• _What is required_: Among the records below, find the line that has "flowchart TB"; from there, give the lines again exactly, and stop after the line that has "B --> C[課題ID1<br/>各状態が可否と遷移と副作用を持つ<br/>状態分離構造]".

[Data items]
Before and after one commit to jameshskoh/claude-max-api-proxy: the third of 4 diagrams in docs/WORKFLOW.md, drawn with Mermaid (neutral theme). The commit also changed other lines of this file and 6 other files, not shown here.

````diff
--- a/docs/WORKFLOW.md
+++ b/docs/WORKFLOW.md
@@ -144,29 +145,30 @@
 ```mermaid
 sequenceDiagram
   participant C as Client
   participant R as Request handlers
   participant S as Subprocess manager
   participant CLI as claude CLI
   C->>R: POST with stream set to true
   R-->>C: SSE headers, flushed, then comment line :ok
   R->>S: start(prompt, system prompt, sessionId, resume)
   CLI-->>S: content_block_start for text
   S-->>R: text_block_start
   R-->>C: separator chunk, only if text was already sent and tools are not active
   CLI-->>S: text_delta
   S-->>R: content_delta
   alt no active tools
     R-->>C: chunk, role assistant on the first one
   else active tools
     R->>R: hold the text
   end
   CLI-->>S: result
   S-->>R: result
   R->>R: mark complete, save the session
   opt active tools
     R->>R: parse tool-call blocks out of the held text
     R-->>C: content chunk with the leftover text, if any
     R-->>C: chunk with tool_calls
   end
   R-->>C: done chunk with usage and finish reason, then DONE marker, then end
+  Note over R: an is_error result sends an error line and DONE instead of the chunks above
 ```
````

* * *

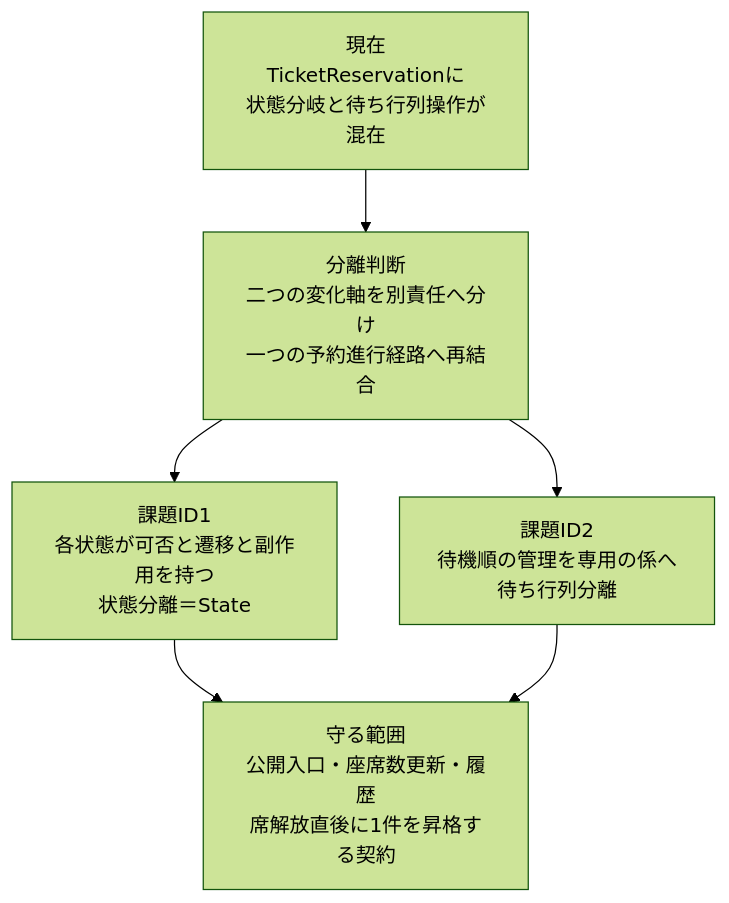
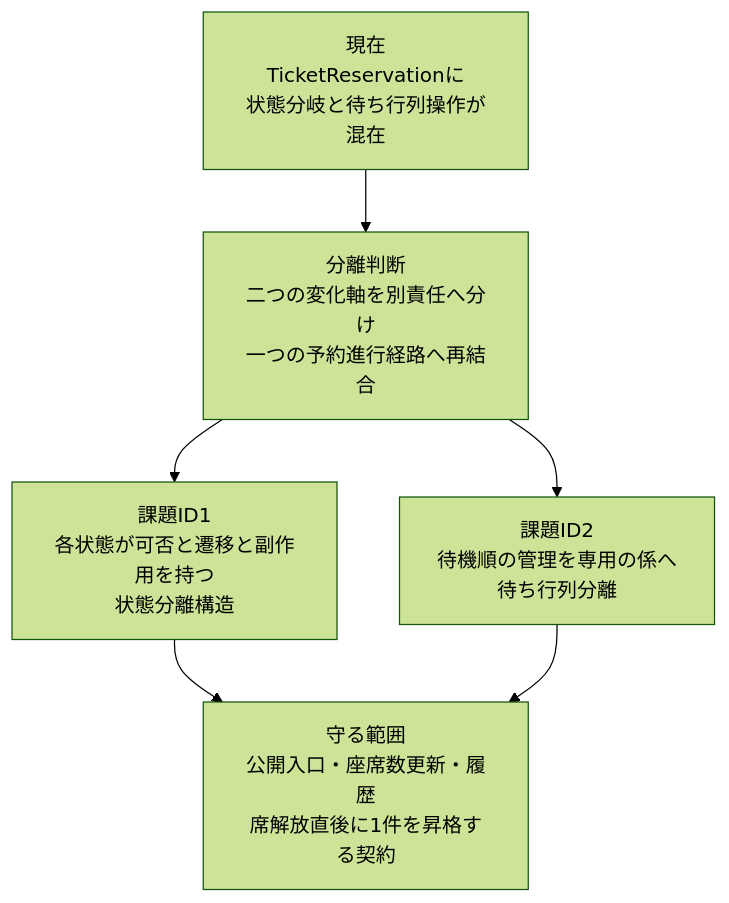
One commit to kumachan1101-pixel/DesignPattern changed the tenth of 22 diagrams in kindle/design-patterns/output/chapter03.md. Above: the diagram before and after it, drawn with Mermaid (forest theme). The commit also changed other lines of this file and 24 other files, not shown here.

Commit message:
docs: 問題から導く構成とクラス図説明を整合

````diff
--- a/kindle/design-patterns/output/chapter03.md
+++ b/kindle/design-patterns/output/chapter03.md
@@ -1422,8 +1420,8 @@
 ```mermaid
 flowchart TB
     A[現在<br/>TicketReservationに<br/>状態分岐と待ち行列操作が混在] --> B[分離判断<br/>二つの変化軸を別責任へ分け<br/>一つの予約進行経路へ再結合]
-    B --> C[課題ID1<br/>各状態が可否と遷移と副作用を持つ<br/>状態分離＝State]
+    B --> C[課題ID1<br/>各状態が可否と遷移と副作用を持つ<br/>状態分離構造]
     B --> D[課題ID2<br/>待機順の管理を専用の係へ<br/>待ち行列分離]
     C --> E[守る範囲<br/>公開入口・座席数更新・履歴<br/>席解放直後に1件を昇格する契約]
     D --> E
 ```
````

• _Exercise solution_:
 flowchart TB
     A[現在<br/>TicketReservationに<br/>状態分岐と待ち行列操作が混在] --> B[分離判断<br/>二つの変化軸を別責任へ分け<br/>一つの予約進行経路へ再結合]
-    B --> C[課題ID1<br/>各状態が可否と遷移と副作用を持つ<br/>状態分離＝State]
+    B --> C[課題ID1<br/>各状態が可否と遷移と副作用を持つ<br/>状態分離構造]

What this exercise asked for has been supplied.